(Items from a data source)
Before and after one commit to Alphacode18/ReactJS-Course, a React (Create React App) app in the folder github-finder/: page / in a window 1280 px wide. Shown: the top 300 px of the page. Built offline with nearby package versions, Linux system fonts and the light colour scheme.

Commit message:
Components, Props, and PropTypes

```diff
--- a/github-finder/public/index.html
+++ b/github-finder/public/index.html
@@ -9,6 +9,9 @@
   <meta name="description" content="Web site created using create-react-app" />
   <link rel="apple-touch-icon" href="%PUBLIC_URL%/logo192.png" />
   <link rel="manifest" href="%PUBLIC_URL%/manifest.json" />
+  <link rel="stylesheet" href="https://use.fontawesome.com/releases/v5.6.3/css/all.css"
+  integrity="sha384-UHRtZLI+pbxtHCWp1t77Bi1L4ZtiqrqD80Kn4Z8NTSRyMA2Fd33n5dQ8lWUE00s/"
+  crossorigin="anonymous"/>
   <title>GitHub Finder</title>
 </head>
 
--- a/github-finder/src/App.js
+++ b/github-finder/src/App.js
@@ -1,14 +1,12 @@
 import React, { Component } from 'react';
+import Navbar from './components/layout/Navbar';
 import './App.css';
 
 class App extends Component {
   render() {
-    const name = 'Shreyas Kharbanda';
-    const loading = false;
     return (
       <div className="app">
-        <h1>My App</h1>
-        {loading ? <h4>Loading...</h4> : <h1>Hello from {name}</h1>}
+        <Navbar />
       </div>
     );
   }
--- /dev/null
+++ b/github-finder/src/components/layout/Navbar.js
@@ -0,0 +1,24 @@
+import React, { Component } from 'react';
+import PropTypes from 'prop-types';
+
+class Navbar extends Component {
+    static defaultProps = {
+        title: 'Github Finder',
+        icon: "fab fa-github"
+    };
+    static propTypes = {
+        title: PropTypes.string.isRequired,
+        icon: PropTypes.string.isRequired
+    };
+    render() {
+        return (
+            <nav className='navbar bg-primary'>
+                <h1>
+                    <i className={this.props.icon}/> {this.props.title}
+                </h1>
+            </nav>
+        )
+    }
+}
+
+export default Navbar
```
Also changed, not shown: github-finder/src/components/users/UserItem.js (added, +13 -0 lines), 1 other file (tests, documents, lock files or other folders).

TASK DIRECTIONS: Repeat, word for word, all of the data shown above.

SOLUTION TO THE EXERCISE:
Before and after one commit to Alphacode18/ReactJS-Course, a React (Create React App) app in the folder github-finder/: page / in a window 1280 px wide. Shown: the top 300 px of the page. Built offline with nearby package versions, Linux system fonts and the light colour scheme.

Commit message:
Components, Props, and PropTypes

```diff
--- a/github-finder/public/index.html
+++ b/github-finder/public/index.html
@@ -9,6 +9,9 @@
   <meta name="description" content="Web site created using create-react-app" />
   <link rel="apple-touch-icon" href="%PUBLIC_URL%/logo192.png" />
   <link rel="manifest" href="%PUBLIC_URL%/manifest.json" />
+  <link rel="stylesheet" href="https://use.fontawesome.com/releases/v5.6.3/css/all.css"
+  integrity="sha384-UHRtZLI+pbxtHCWp1t77Bi1L4ZtiqrqD80Kn4Z8NTSRyMA2Fd33n5dQ8lWUE00s/"
+  crossorigin="anonymous"/>
   <title>GitHub Finder</title>
 </head>
 
--- a/github-finder/src/App.js
+++ b/github-finder/src/App.js
@@ -1,14 +1,12 @@
 import React, { Component } from 'react';
+import Navbar from './components/layout/Navbar';
 import './App.css';
 
 class App extends Component {
   render() {
-    const name = 'Shreyas Kharbanda';
-    const loading = false;
     return (
       <div className="app">
-        <h1>My App</h1>
-        {loading ? <h4>Loading...</h4> : <h1>Hello from {name}</h1>}
+        <Navbar />
       </div>
     );
   }
--- /dev/null
+++ b/github-finder/src/components/layout/Navbar.js
@@ -0,0 +1,24 @@
+import React, { Component } from 'react';
+import PropTypes from 'prop-types';
+
+class Navbar extends Component {
+    static defaultProps = {
+        title: 'Github Finder',
+        icon: "fab fa-github"
+    };
+    static propTypes = {
+        title: PropTypes.string.isRequired,
+        icon: PropTypes.string.isRequired
+    };
+    render() {
+        return (
+            <nav className='navbar bg-primary'>
+                <h1>
+                    <i className={this.props.icon}/> {this.props.title}
+                </h1>
+            </nav>
+        )
+    }
+}
+
+export default Navbar
```
Also changed, not shown: github-finder/src/components/users/UserItem.js (added, +13 -0 lines), 1 other file (tests, documents, lock files or other folders).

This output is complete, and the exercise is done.